What needs to be done
Among the lines below, count those that include "docs", and state the count alone.

-- -- --

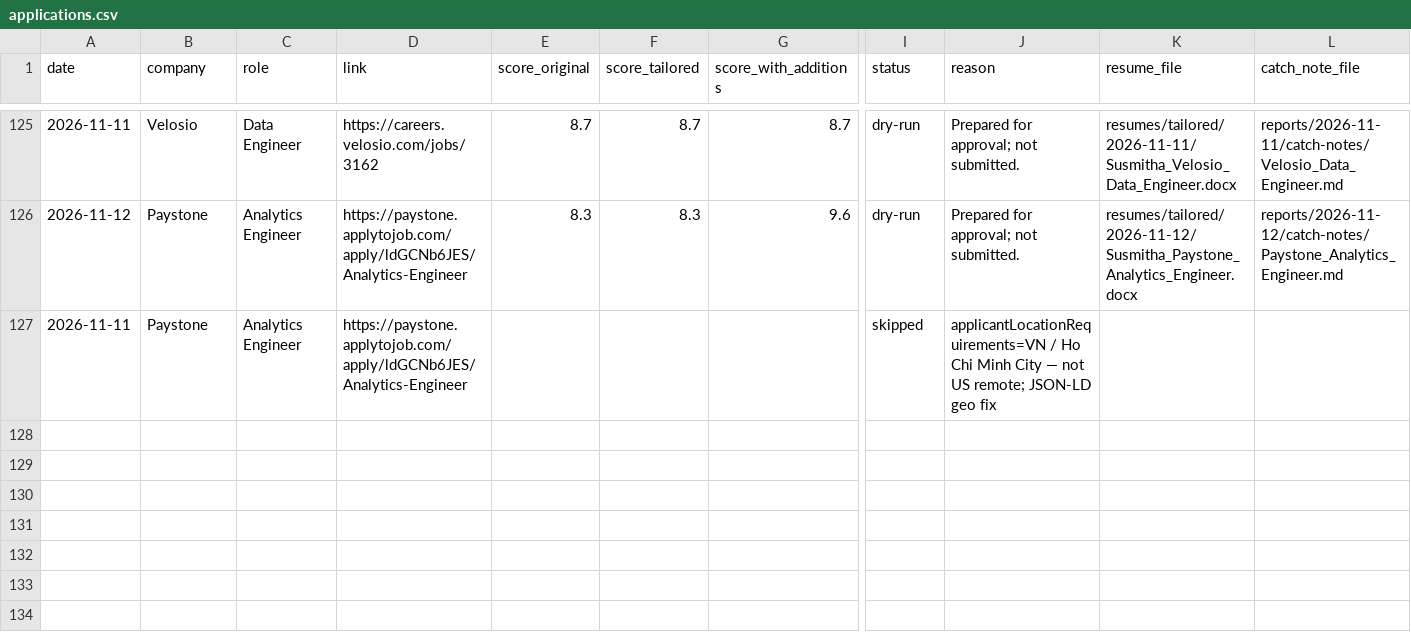
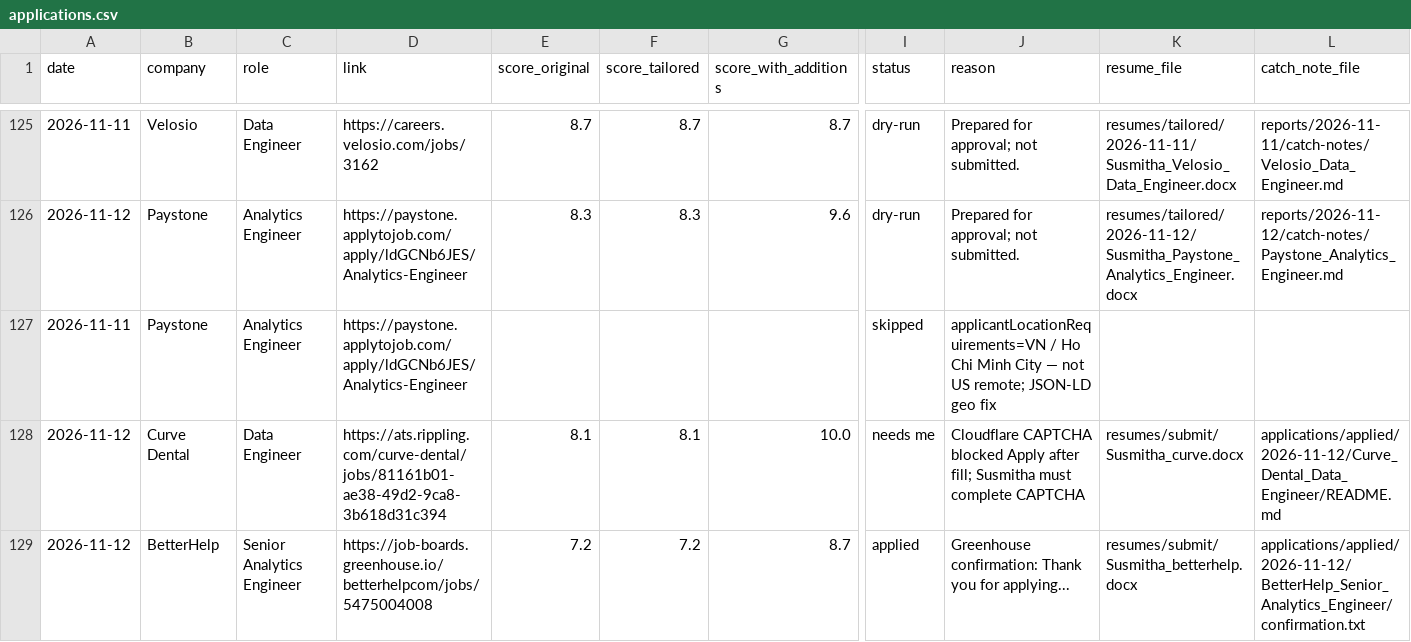
Before and after one commit to Susmitha53110/Job-Application, a CSV file: logs/applications.csv, drawn as a sheet; only a part is shown, gaps mark what is left out; rows hold the shown columns only; the diff names each change by its address in the sheet, - before the commit and + after, or states it on an @@ line.

```diff
--- a/logs/applications.csv
+++ b/logs/applications.csv
+row 128: 2026-11-12 | Curve Dental | Data Engineer | https://ats.rippling.com/curve-dental/jobs/81161b01-ae38-49d2-9ca8-3b618d31c394 | 8.1 | 8.1 | 10.0 | needs me | Cloudflare CAPTCHA blocked Apply after fill; Susmitha must complete CAPTCHA | resumes/submit/Susmitha_curve.docx | applications/applied/2026-11-12/Curve_Dental_Data_Engineer/README.md
+row 129: 2026-11-12 | BetterHelp | Senior Analytics Engineer | https://job-boards.greenhouse.io/betterhelpcom/jobs/5475004008 | 7.2 | 7.2 | 8.7 | applied | Greenhouse confirmation: Thank you for applying... | resumes/submit/Susmitha_betterhelp.docx | applications/applied/2026-11-12/BetterHelp_Senior_Analytics_Engineer/confirmation.txt
```
Also changed, not shown: 15 other files.
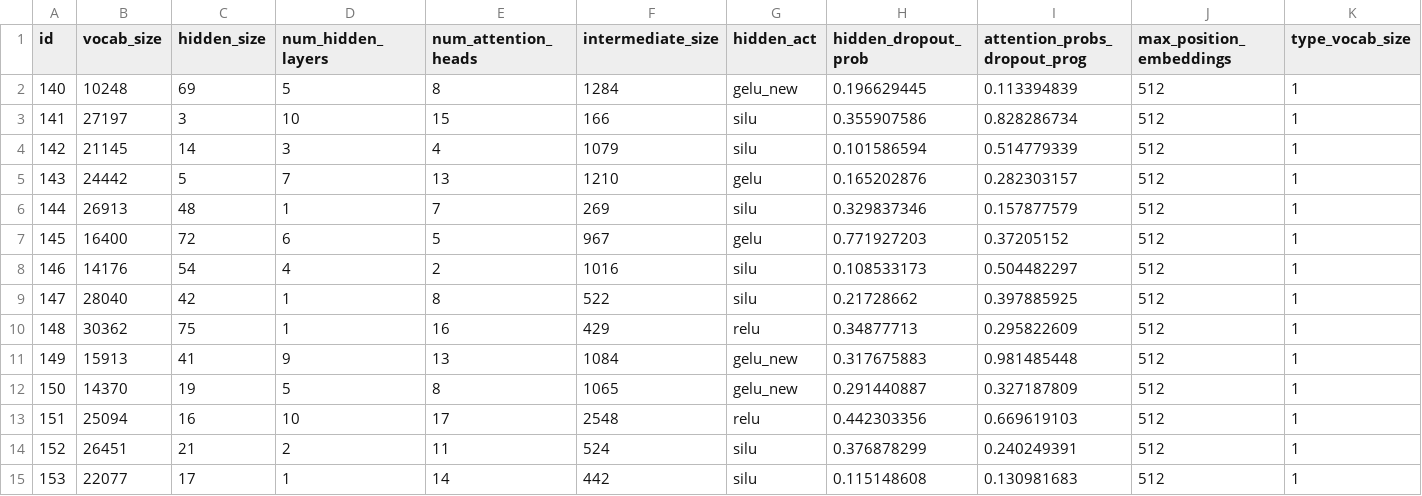
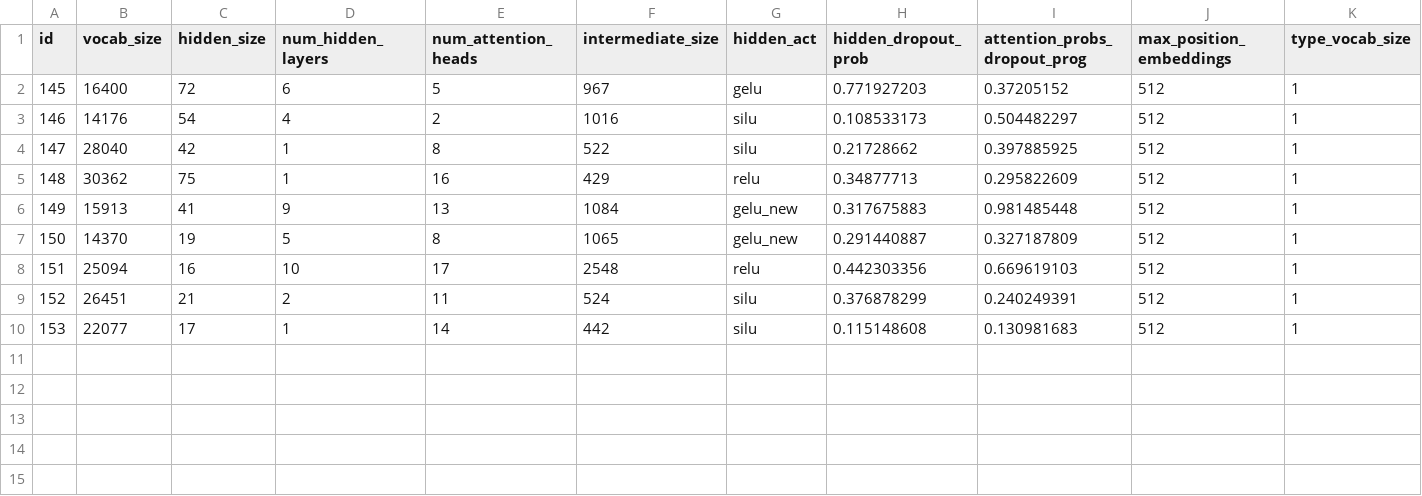
Before and after one commit to StrombergNLP/Low-Carbon-NLP, a CSV file: data/params11.csv, drawn as a sheet; only a part is shown; rows hold the shown columns only; the diff names each change by its address in the sheet, - before the commit and + after, or states it on an @@ line.

```diff
--- a/data/params11.csv
+++ b/data/params11.csv
-row 2: 140 | 10248 | 69 | 5 | 8 | 1284 | gelu_new | 0.196629445 | 0.113394839 | 512 | 1
-row 3: 141 | 27197 | 3 | 10 | 15 | 166 | silu | 0.355907586 | 0.828286734 | 512 | 1
-row 4: 142 | 21145 | 14 | 3 | 4 | 1079 | silu | 0.101586594 | 0.514779339 | 512 | 1
-row 5: 143 | 24442 | 5 | 7 | 13 | 1210 | gelu | 0.165202876 | 0.282303157 | 512 | 1
-row 6: 144 | 26913 | 48 | 1 | 7 | 269 | silu | 0.329837346 | 0.157877579 | 512 | 1
```
Also changed, not shown: data/params10.csv.
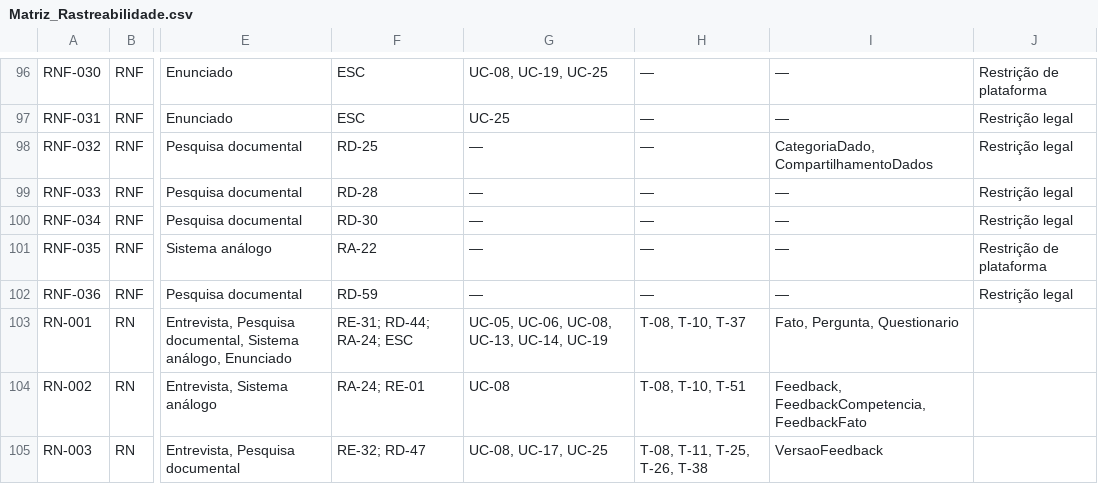
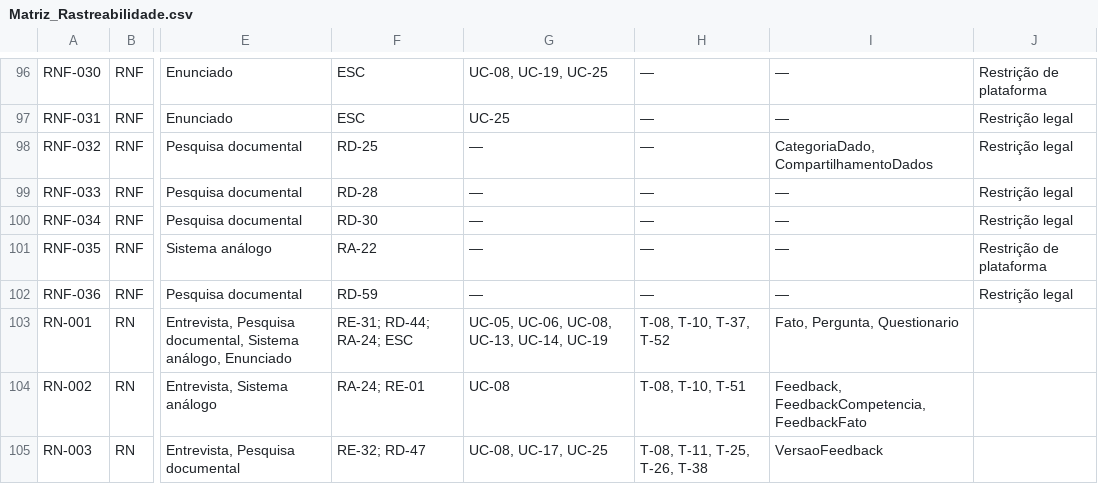
Before and after one commit to isadora-yasmim/dominios-de-software-2026-2, a CSV file: docs/Matriz_Rastreabilidade.csv, drawn as a sheet; only a part is shown, gaps mark what is left out; the diff covers the shown part only; the diff names each change by its address in the sheet, - before the commit and + after, or states it on an @@ line.

```diff
--- a/docs/Matriz_Rastreabilidade.csv
+++ b/docs/Matriz_Rastreabilidade.csv
-H103: T-08, T-10, T-37
+H103: T-08, T-10, T-37, T-52
```
Also changed, not shown: 8 edited cells elsewhere in this file, 57 other files.
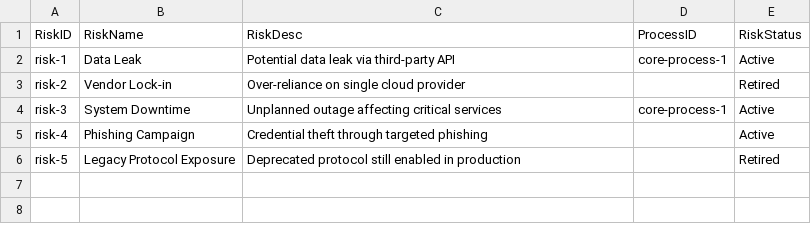
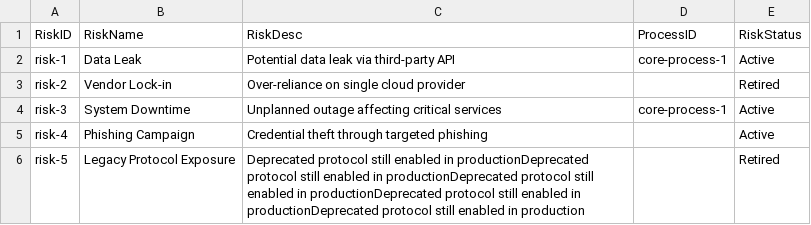
Before and after one commit to nguyenvietand/grc-process-inventory, a CSV file: __tests__/RisksDataset.csv, drawn as a sheet.

```diff
--- a/__tests__/RisksDataset.csv
+++ b/__tests__/RisksDataset.csv
@@ -5,2 +5,2 @@ risk-3,System Downtime,Unplanned outage affecting critical services,core-process
 risk-4,Phishing Campaign,Credential theft through targeted phishing,,Active
-risk-5,Legacy Protocol Exposure,Deprecated protocol still enabled in production,,Retired
+risk-5,Legacy Protocol Exposure,Deprecated protocol still enabled in productionDeprecated protocol still enabled in productionDeprecated protocol still enabled in productionDeprecated protocol still enabled in productionDeprecated protocol still enabled in production,,Retired
```
Also changed, not shown: __tests__/ControlsDataset.csv, __tests__/ProcessDataset.csv, 7 other files.
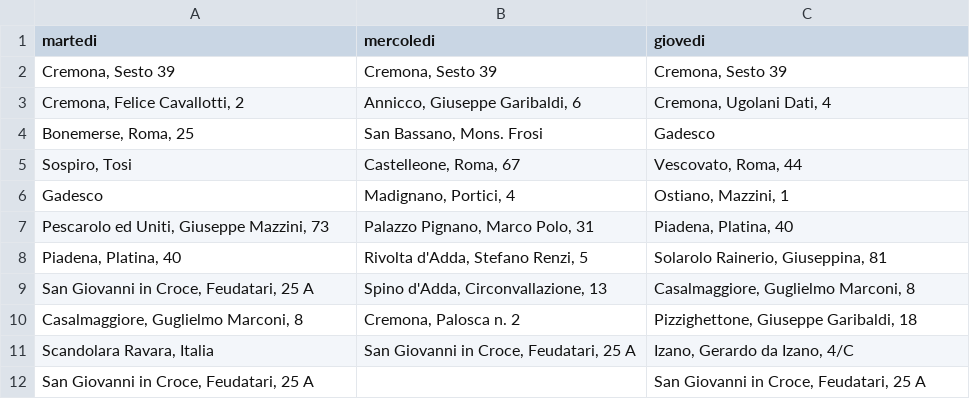
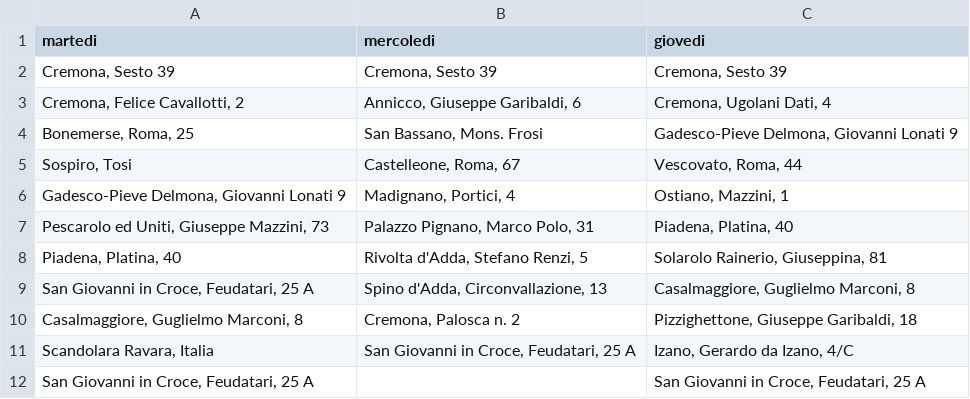
Before and after one commit to MassimoCavagna/Bachelor-Thesis, a CSV file: Dati/turni_f/ls2_km_shifts.csv, drawn as a sheet; the diff names each change by its address in the sheet, - before the commit and + after, or states it on an @@ line.

```diff
--- a/Dati/turni_f/ls2_km_shifts.csv
+++ b/Dati/turni_f/ls2_km_shifts.csv
-C4 (giovedi): Gadesco
+C4 (giovedi): Gadesco-Pieve Delmona, Giovanni Lonati 9
-A6 (martedi): Gadesco
+A6 (martedi): Gadesco-Pieve Delmona, Giovanni Lonati 9
```
Also changed, not shown: Dati/turni_f/2-opt1_shifts.csv, Dati/turni_f/2-opt2_km_shifts.csv, 8 other files.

-- -- --

Output of the exercise
3